**Collected data**
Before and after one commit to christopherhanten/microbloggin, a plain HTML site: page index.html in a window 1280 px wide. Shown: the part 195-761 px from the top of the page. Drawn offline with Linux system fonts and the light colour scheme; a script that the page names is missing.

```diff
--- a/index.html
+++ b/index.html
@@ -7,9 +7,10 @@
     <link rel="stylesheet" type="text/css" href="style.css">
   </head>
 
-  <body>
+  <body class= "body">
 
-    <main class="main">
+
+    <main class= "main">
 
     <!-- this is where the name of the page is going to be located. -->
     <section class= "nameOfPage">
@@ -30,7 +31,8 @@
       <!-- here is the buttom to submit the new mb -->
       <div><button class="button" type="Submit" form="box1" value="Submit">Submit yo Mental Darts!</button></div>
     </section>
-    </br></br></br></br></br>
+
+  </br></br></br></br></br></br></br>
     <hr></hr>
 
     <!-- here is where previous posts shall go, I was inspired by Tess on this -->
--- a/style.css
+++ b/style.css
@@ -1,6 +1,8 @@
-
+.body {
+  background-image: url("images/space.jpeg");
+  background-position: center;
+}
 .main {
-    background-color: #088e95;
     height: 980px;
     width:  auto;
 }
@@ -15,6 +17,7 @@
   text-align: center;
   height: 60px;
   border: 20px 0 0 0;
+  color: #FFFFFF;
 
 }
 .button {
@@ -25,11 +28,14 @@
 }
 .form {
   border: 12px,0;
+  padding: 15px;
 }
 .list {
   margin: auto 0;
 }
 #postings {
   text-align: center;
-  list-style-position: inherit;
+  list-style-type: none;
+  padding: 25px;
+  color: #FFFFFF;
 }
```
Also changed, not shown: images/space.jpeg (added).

**Exercise brief**
Copy the data above in full, exactly as it reads.

**Reply**
Before and after one commit to christopherhanten/microbloggin, a plain HTML site: page index.html in a window 1280 px wide. Shown: the part 195-761 px from the top of the page. Drawn offline with Linux system fonts and the light colour scheme; a script that the page names is missing.

```diff
--- a/index.html
+++ b/index.html
@@ -7,9 +7,10 @@
     <link rel="stylesheet" type="text/css" href="style.css">
   </head>
 
-  <body>
+  <body class= "body">
 
-    <main class="main">
+
+    <main class= "main">
 
     <!-- this is where the name of the page is going to be located. -->
     <section class= "nameOfPage">
@@ -30,7 +31,8 @@
       <!-- here is the buttom to submit the new mb -->
       <div><button class="button" type="Submit" form="box1" value="Submit">Submit yo Mental Darts!</button></div>
     </section>
-    </br></br></br></br></br>
+
+  </br></br></br></br></br></br></br>
     <hr></hr>
 
     <!-- here is where previous posts shall go, I was inspired by Tess on this -->
--- a/style.css
+++ b/style.css
@@ -1,6 +1,8 @@
-
+.body {
+  background-image: url("images/space.jpeg");
+  background-position: center;
+}
 .main {
-    background-color: #088e95;
     height: 980px;
     width:  auto;
 }
@@ -15,6 +17,7 @@
   text-align: center;
   height: 60px;
   border: 20px 0 0 0;
+  color: #FFFFFF;
 
 }
 .button {
@@ -25,11 +28,14 @@
 }
 .form {
   border: 12px,0;
+  padding: 15px;
 }
 .list {
   margin: auto 0;
 }
 #postings {
   text-align: center;
-  list-style-position: inherit;
+  list-style-type: none;
+  padding: 25px;
+  color: #FFFFFF;
 }
```
Also changed, not shown: images/space.jpeg (added).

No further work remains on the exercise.